A surprising new report caught the medical community off guard.
Have we turned the corner on obesity in America? An incredible new report suggests that for the first time in the past decade, the rate of adult obesity actually declined in not one, not two, but four U.S. states, a breakthrough that suggests that efforts to curb obesity may finally be working.
Obesity rates had stabilized compared to the rapid growth seen nationwide in the last few decades, but that’s not good enough because they remained at dangerously high levels. And since obesity is a risk factor for deadly illnesses ranging from diabetes to cancer to cardiac arrest, it’s vital that health authorities figure out a way to drive that figure down.
But a new State of Obesity report found that finally, four states are showing declines: Minnesota, Montana, New York and Ohio. Washington, D.C. also saw its obesity rate drop back in 2010, but no states had seen an obesity rate drop in the last decade.
Obesity rates did increase for Kansas and Kentucky, but that’s a lot better than back in 2005, when a whopping 49 percent reported higher obesity rates.

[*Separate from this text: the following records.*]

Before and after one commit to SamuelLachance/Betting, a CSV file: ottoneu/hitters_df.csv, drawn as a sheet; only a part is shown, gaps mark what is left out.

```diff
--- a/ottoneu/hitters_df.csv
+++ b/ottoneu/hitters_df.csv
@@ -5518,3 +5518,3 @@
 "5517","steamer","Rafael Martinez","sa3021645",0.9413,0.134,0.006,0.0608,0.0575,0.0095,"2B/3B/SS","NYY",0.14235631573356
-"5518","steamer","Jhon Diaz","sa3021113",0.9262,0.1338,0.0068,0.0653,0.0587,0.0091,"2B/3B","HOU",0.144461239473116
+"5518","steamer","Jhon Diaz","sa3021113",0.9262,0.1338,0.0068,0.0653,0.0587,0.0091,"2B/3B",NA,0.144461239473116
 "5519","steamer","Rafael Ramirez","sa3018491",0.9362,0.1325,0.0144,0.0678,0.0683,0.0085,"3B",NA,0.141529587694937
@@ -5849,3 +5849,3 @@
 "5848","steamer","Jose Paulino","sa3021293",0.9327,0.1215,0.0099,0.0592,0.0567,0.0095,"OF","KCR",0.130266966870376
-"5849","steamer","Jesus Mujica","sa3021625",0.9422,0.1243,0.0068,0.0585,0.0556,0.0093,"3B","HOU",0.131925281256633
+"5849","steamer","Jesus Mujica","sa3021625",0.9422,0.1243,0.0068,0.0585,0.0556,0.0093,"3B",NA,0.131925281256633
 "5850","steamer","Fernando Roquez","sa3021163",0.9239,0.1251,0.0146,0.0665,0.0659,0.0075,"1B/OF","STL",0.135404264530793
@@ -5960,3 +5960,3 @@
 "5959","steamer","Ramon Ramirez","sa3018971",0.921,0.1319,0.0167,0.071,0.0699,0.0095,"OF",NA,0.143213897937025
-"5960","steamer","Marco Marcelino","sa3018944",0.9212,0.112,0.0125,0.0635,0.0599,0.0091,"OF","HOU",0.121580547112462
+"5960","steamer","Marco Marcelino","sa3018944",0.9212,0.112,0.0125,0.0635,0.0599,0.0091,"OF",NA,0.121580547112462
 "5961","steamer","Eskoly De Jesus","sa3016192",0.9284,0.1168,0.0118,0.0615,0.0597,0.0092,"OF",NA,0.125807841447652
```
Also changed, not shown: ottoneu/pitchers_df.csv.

“According to the most recent data, adult obesity rates now exceed 35 percent in four states, 30 percent in 25 states and are above 20 percent in all states,” State of Obesity says in a statement. “Louisiana has the highest adult obesity rate at 36.2 percent and Colorado has the lowest at 20.2 percent. U.S. adult obesity rates decreased in four states (Minnesota, Montana, New York and Ohio), increased in two (Kansas and Kentucky) and remained stable in the rest, between 2014 and 2015. This marks the first time in the past decade that any states have experienced decreases — aside from a decline in Washington, D.C. in 2010.”